From the records below, take each line where the string "cells" shows up and copy it.
[Start of section]
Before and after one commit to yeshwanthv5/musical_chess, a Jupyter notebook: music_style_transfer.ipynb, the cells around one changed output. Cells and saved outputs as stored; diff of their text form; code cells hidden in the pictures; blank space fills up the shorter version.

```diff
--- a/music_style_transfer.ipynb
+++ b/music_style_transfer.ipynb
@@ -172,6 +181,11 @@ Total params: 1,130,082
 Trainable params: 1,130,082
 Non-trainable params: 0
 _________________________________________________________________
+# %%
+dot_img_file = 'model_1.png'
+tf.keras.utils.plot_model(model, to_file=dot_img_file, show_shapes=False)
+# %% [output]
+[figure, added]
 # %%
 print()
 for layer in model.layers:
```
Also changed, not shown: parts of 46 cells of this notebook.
[End of section]
[Start of section]
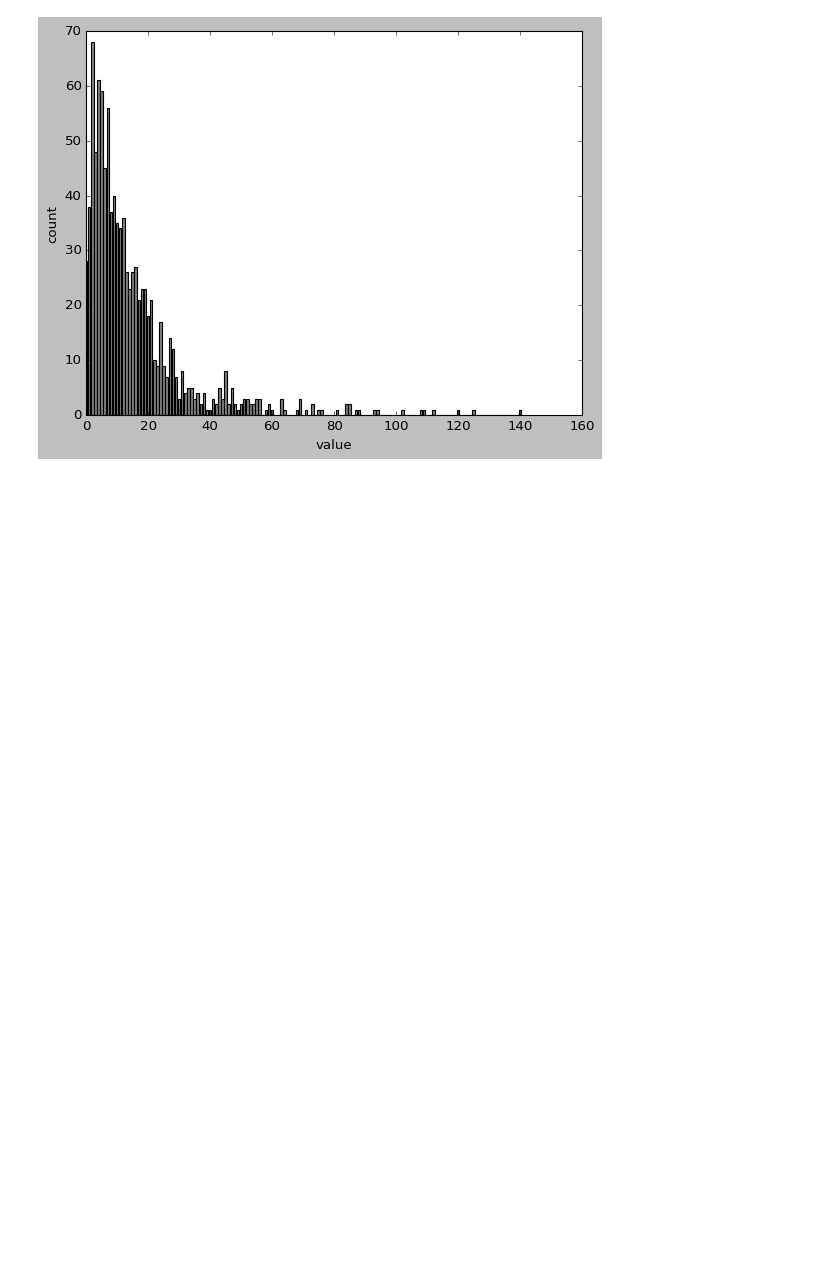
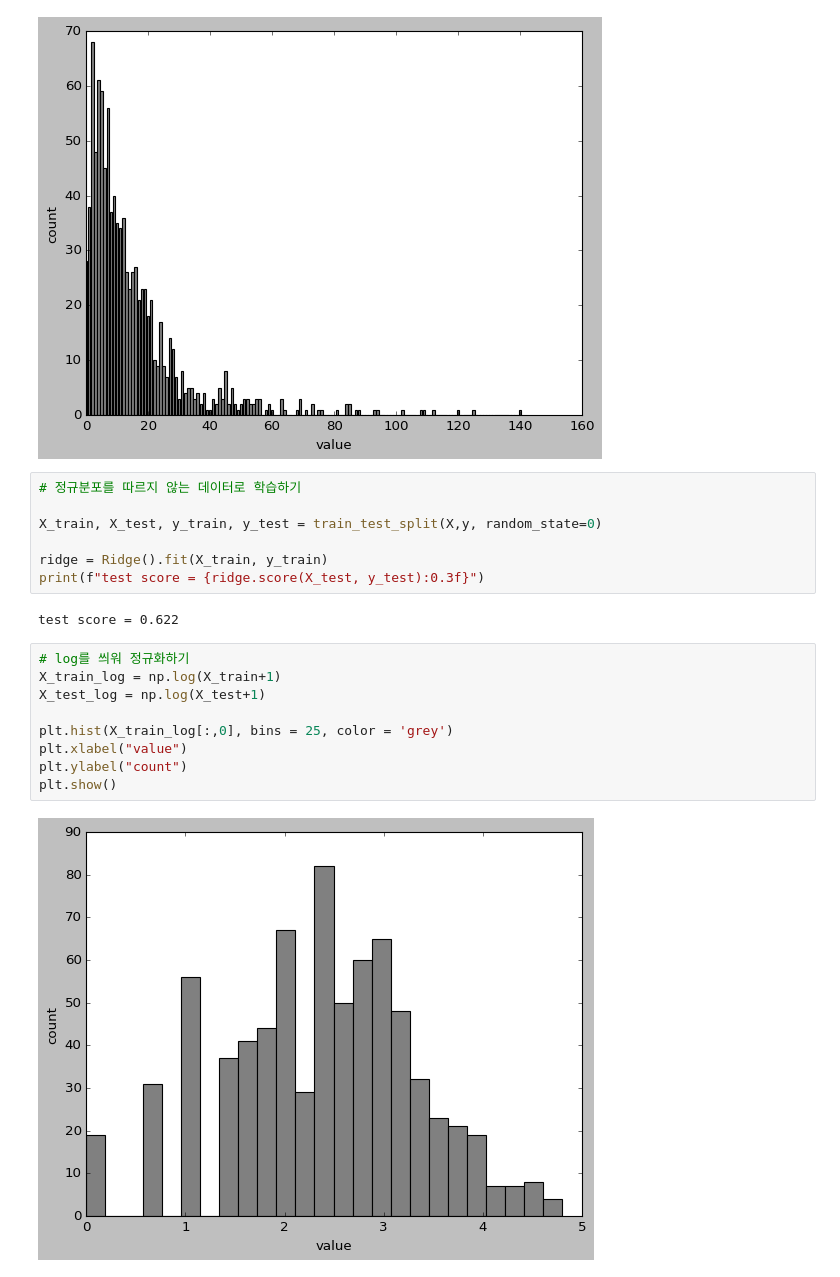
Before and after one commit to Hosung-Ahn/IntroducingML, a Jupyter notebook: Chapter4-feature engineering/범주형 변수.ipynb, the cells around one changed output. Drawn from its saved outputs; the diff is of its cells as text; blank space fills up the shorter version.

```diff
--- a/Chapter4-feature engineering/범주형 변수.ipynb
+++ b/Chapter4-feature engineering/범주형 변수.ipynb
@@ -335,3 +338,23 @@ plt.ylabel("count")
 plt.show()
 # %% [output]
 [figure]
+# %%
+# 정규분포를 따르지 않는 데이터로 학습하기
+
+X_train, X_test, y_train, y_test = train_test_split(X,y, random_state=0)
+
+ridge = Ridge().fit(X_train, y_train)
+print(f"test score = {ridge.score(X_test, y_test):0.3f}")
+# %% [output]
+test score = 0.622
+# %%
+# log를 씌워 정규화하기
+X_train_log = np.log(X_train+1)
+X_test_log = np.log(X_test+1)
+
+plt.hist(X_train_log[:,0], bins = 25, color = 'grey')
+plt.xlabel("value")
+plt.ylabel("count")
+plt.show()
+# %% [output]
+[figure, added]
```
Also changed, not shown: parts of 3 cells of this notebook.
[End of section]
» Exercise answer
Before and after one commit to yeshwanthv5/musical_chess, a Jupyter notebook: music_style_transfer.ipynb, the cells around one changed output. Cells and saved outputs as stored; diff of their text form; code cells hidden in the pictures; blank space fills up the shorter version.
Also changed, not shown: parts of 46 cells of this notebook.
Before and after one commit to Hosung-Ahn/IntroducingML, a Jupyter notebook: Chapter4-feature engineering/범주형 변수.ipynb, the cells around one changed output. Drawn from its saved outputs; the diff is of its cells as text; blank space fills up the shorter version.
Also changed, not shown: parts of 3 cells of this notebook.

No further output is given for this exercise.